April 26, 2020: The night before Lisa Hardesty’s post-vaccination reunion with her 101-year-old grandmother, she felt like the night before she went to an amusement park when she was a little girl.
“I can’t wait to hug her,” Hardesty, 54, said a few days earlier. “The level of excitement is like you’re planning an exciting and stressful holiday until the night before, and then you’re so excited you can’t sleep. We haven’t had it in the last year. “
On the day of the meeting, Hardesty and her 17-year-old daughter, Payton, were waiting in front of a restaurant in the city of Holloway, MN, a 97-year-old population, dizzy with anticipation.
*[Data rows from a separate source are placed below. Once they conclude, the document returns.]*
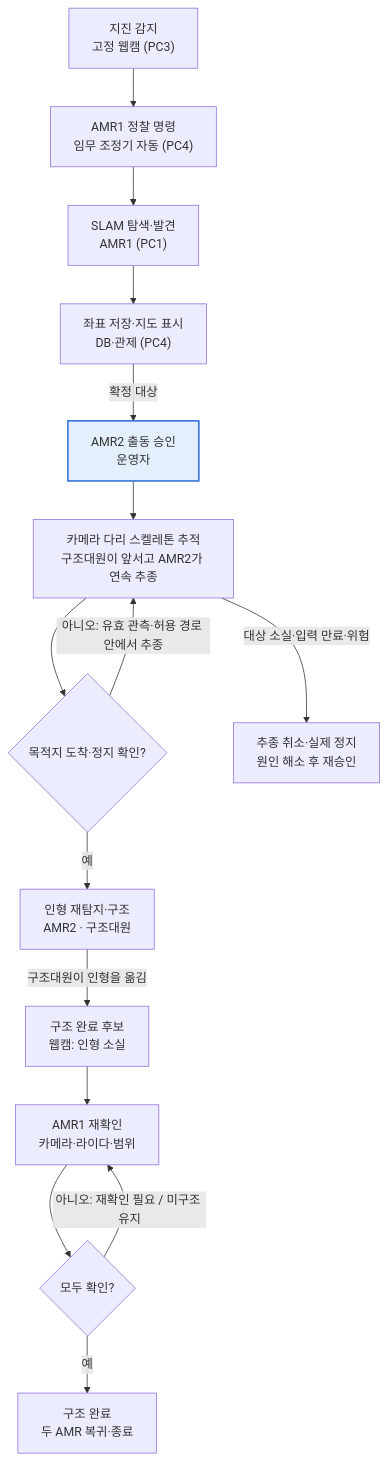
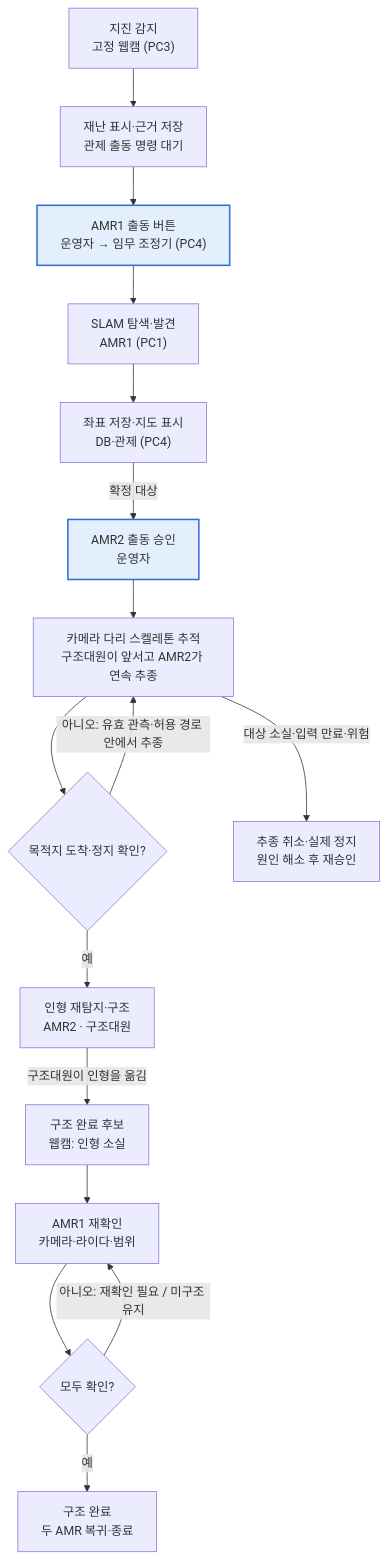
One commit to mi1nn/ROKEY-7-public changed the diagram in docs/requirements/brd-v0.2.md. Above: the diagram before and after it, drawn with Mermaid. The commit also changed other lines of this file and 7 other files, not shown here.

````diff
--- a/docs/requirements/brd-v0.2.md
+++ b/docs/requirements/brd-v0.2.md
@@ -46,19 +46,20 @@
 ```mermaid
 flowchart TD
-  A["지진 감지<br/>고정 웹캠 (PC3)"] --> B["AMR1 정찰 명령<br/>임무 조정기 자동 (PC4)"]
+  A["지진 감지<br/>고정 웹캠 (PC3)"] --> W["재난 표시·근거 저장<br/>관제 출동 명령 대기"]
+  W --> B["AMR1 출동 버튼<br/>운영자 → 임무 조정기 (PC4)"]
   B --> C["SLAM 탐색·발견<br/>AMR1 (PC1)"]
   C --> D["좌표 저장·지도 표시<br/>DB·관제 (PC4)"]
   D -- "확정 대상" --> E["AMR2 출동 승인<br/>운영자"]
   E --> F["카메라 다리 스켈레톤 추적<br/>구조대원이 앞서고 AMR2가 연속 추종"]
   F --> G{"목적지 도착·정지 확인?"}
   G -- "아니오: 유효 관측·허용 경로 안에서 추종" --> F
   G -- "예" --> H["인형 재탐지·구조<br/>AMR2 · 구조대원"]
   F -- "대상 소실·입력 만료·위험" --> S["추종 취소·실제 정지<br/>원인 해소 후 재승인"]
   H -- "구조대원이 인형을 옮김" --> I["구조 완료 후보<br/>웹캠: 인형 소실"]
   I --> J["AMR1 재확인<br/>카메라·라이다·범위"]
   J --> K{"모두 확인?"}
   K -- "아니오: 재확인 필요 / 미구조 유지" --> J
   K -- "예" --> L["구조 완료<br/>두 AMR 복귀·종료"]
   classDef approve fill:#e3effc,stroke:#2f6fd6,stroke-width:2px
-  class E approve
+  class B,E approve
 ```
````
When the mother and daughter finally spotted 101-year-old Elaine through the car window, they started running at her “like a celebrity,” Hardesty says.
“They couldn’t even stop the car before we hugged it,” says Hardesty, who is a licensed clinical psychologist at the Mayo Clinic in Mankato, MN. “Everyone was talking about everyone. We weren’t able to pull out our stories fast enough. It was such a great joy. “
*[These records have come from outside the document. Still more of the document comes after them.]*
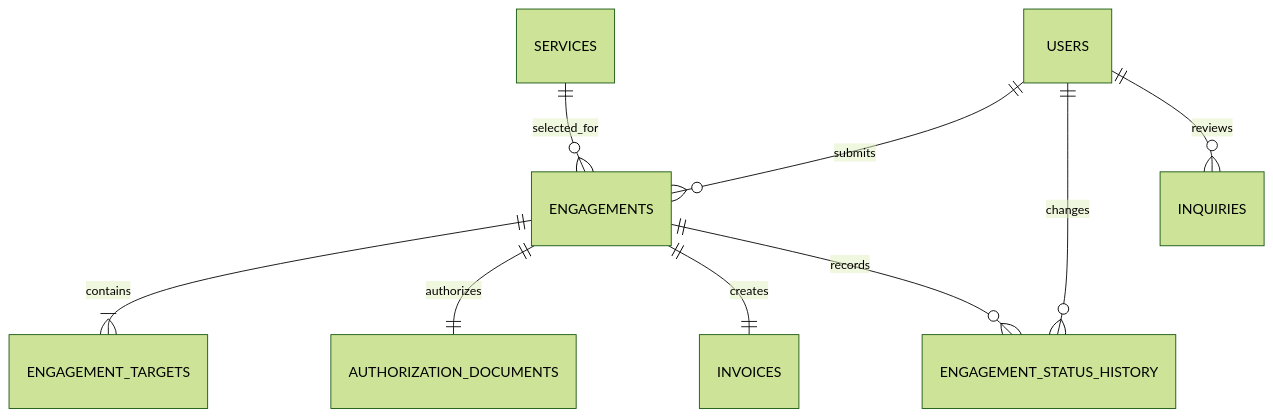
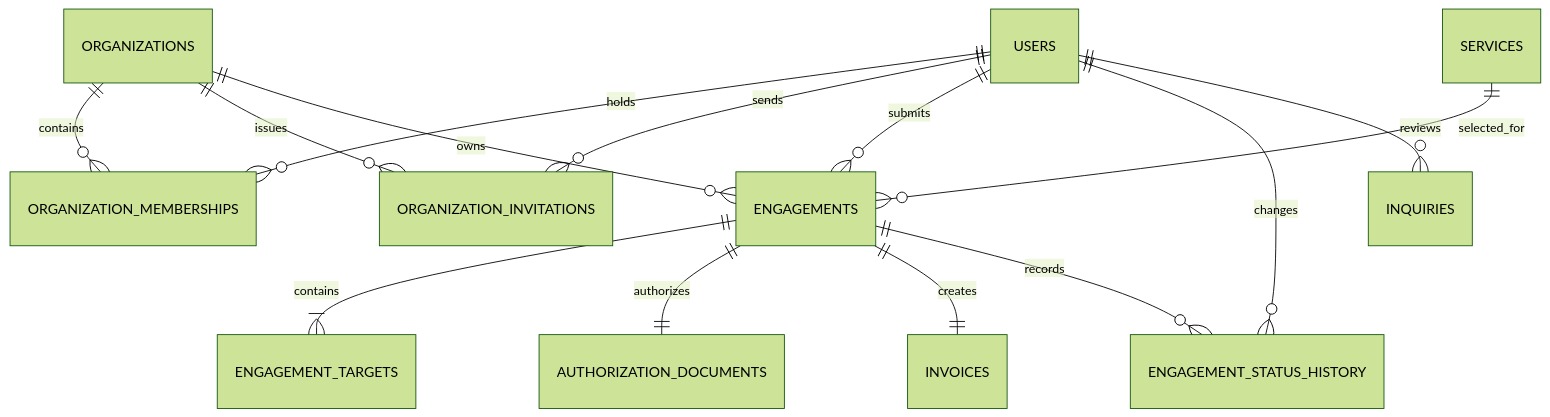
One commit to D3vala/OracleRedLabs changed the diagram in SRS.md. Above: the diagram before and after it, drawn with Mermaid (forest theme). The commit also changed other lines of this file and 45 other files, not shown here.

````diff
--- a/SRS.md
+++ b/SRS.md
@@ -120,11 +133,16 @@
 ```mermaid
 erDiagram
+  USERS ||--o{ ORGANIZATION_MEMBERSHIPS : holds
+  ORGANIZATIONS ||--o{ ORGANIZATION_MEMBERSHIPS : contains
+  ORGANIZATIONS ||--o{ ORGANIZATION_INVITATIONS : issues
+  USERS ||--o{ ORGANIZATION_INVITATIONS : sends
+  ORGANIZATIONS ||--o{ ENGAGEMENTS : owns
   USERS ||--o{ ENGAGEMENTS : submits
   SERVICES ||--o{ ENGAGEMENTS : selected_for
   ENGAGEMENTS ||--|{ ENGAGEMENT_TARGETS : contains
   ENGAGEMENTS ||--|| AUTHORIZATION_DOCUMENTS : authorizes
   ENGAGEMENTS ||--|| INVOICES : creates
   ENGAGEMENTS ||--o{ ENGAGEMENT_STATUS_HISTORY : records
   USERS ||--o{ ENGAGEMENT_STATUS_HISTORY : changes
   USERS ||--o{ INQUIRIES : reviews
 ```
````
With vaccines at a much faster pace than expected, families and friends reunite safely after a year or more of separation. Most meetings are full of joy, hugs and laughter that describe the Hardestys. But there is also concern and anxiety, especially before the events, and this is also normal, say psychologists and doctors.
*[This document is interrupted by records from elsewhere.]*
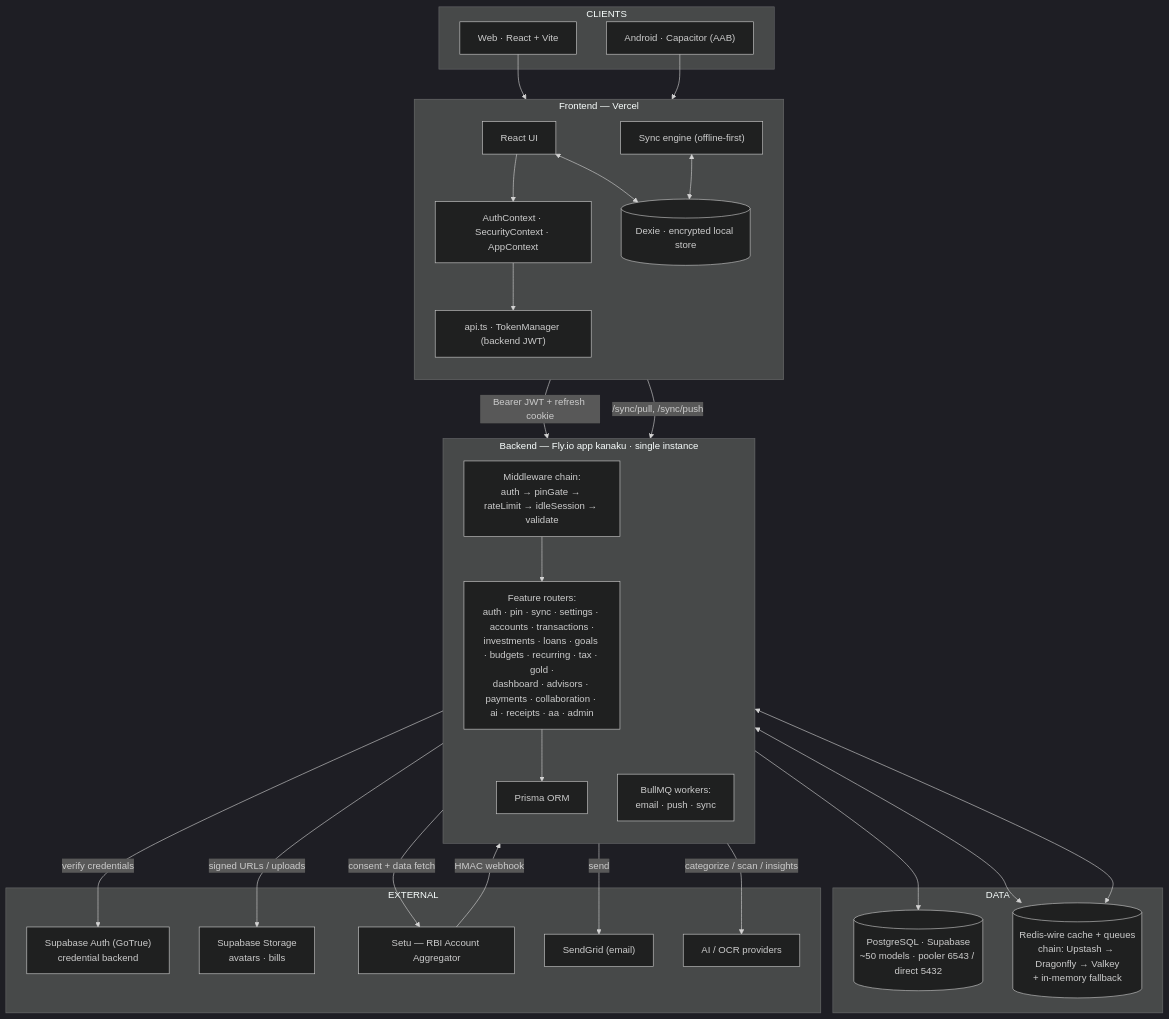
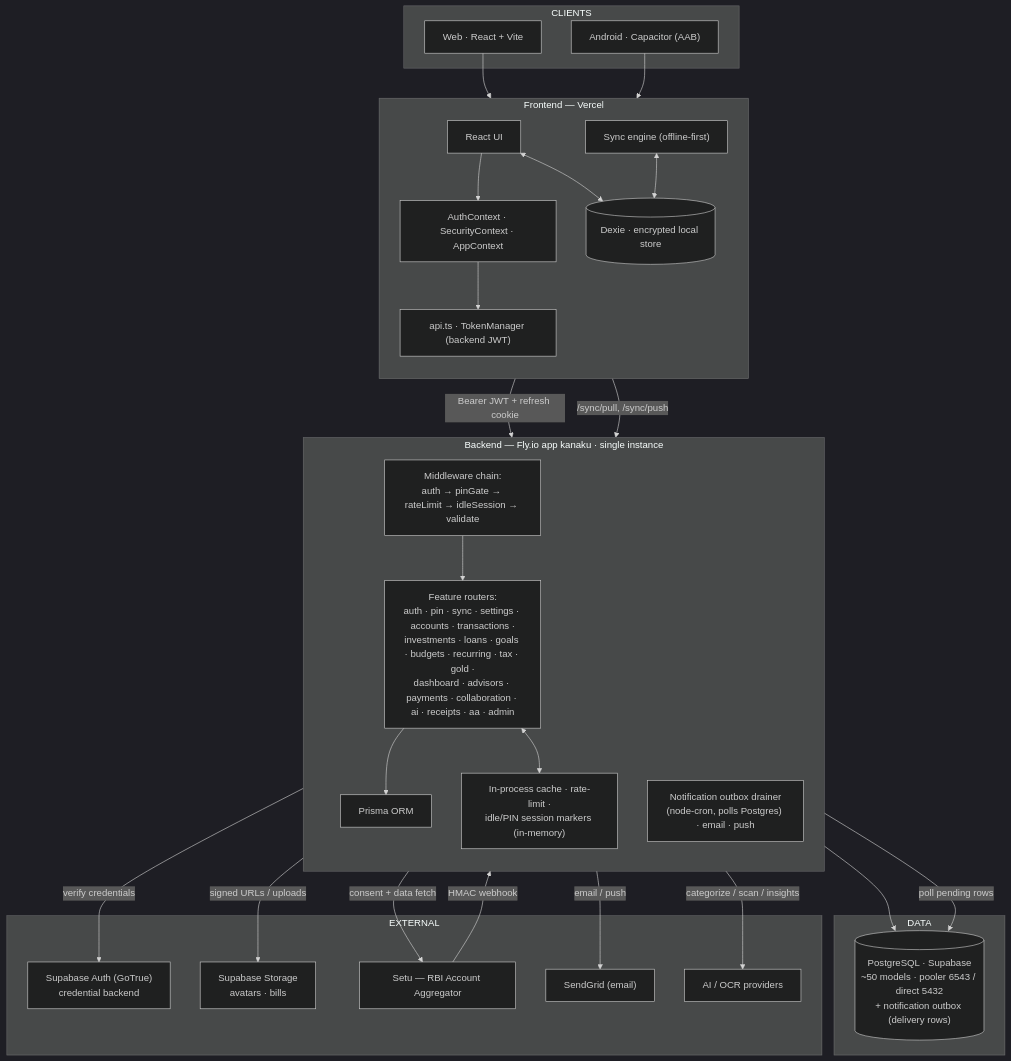
The diagram in docs/04_App_Flow/ARCHITECTURE.md (Alpha-ashu/Kanaku), drawn with Mermaid (dark theme) before and after one commit. The commit also changed other lines of this file and 20 other files, not shown here.

Commit message:
feat: implement Redis-free notification delivery worker using PostgreSQL as the queue source of truth

````diff
--- a/docs/04_App_Flow/ARCHITECTURE.md
+++ b/docs/04_App_Flow/ARCHITECTURE.md
@@ -13,55 +15,55 @@
 ```mermaid
 flowchart TB
   subgraph CLIENTS
     Web["Web · React + Vite"]
     Android["Android · Capacitor (AAB)"]
   end
 
   subgraph FRONTEND["Frontend — Vercel"]
     direction TB
     UI["React UI"]
     Ctx["AuthContext · SecurityContext · AppContext"]
     Apic["api.ts · TokenManager (backend JWT)"]
     Dexie[("Dexie · encrypted local store")]
     SyncE["Sync engine (offline-first)"]
   end
 
   subgraph BACKEND["Backend — Fly.io app kanaku · single instance"]
     direction TB
     MW["Middleware chain:<br/>auth → pinGate → rateLimit → idleSession → validate"]
     Feat["Feature routers:<br/>auth · pin · sync · settings · accounts · transactions ·<br/>investments · loans · goals · budgets · recurring · tax · gold ·<br/>dashboard · advisors · payments · collaboration · ai · receipts · aa · admin"]
-    Workers["BullMQ workers:<br/>email · push · sync"]
+    Cache["In-process cache · rate-limit ·<br/>idle/PIN session markers (in-memory)"]
+    Outbox["Notification outbox drainer<br/>(node-cron, polls Postgres) · email · push"]
     Prisma["Prisma ORM"]
   end
 
   subgraph DATA
-    PG[("PostgreSQL · Supabase<br/>~50 models · pooler 6543 / direct 5432")]
-    Redis[("Redis-wire cache + queues<br/>chain: Upstash → Dragonfly → Valkey<br/>+ in-memory fallback")]
+    PG[("PostgreSQL · Supabase<br/>~50 models · pooler 6543 / direct 5432<br/>+ notification outbox (delivery rows)")]
   end
 
   subgraph EXTERNAL
     SbAuth["Supabase Auth (GoTrue)<br/>credential backend"]
     SbStore["Supabase Storage<br/>avatars · bills"]
     Setu["Setu — RBI Account Aggregator"]
     SG["SendGrid (email)"]
     AIp["AI / OCR providers"]
   end
 
   Web --> UI
   Android --> UI
   UI --> Ctx --> Apic
   UI <--> Dexie
   SyncE <--> Dexie
   Apic -- "Bearer JWT + refresh cookie" --> MW
   SyncE -- "/sync/pull, /sync/push" --> MW
 
   MW --> Feat --> Prisma --> PG
-  Feat <--> Redis
-  Workers <--> Redis
+  Feat <--> Cache
   Feat -- "verify credentials" --> SbAuth
   Feat -- "signed URLs / uploads" --> SbStore
   Feat -- "consent + data fetch" --> Setu
   Setu -- "HMAC webhook" --> Feat
-  Workers -- "send" --> SG
+  Outbox -- "poll pending rows" --> PG
+  Outbox -- "email / push" --> SG
   Feat -- "categorize / scan / insights" --> AIp
 ```
````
“The social insulation and the increase in loneliness that people experienced as a result of COVID-19 is one of the most devastating aspects of the pandemic“Says Scott Kaiser, MD, director of geriatric cognitive health for the Pacific Neuroscience Institute at Providence Saint John’s Health Center in Santa Monica, CA. Now that vaccines they have paved the way for safe meetings, “there is a wide range of emotions. For the most part, it is relief and exuberance and joy to be together again. But that contains a lot of emotions. “
Imagine a new mother bringing a baby home for the first time, Kaiser says. “Of course, other people want to know so much about the baby,” she says. “And that can be great for mom and baby, but it can also be a double-edged sword.” The new mother, who has just gone through a massive change, wants to protect the vulnerable newborn and, moreover, has probably run out. Now that we’ve all experienced massive changes, “we’re still vulnerable,” Kaiser says. “We don’t know what people live physically and emotionally.”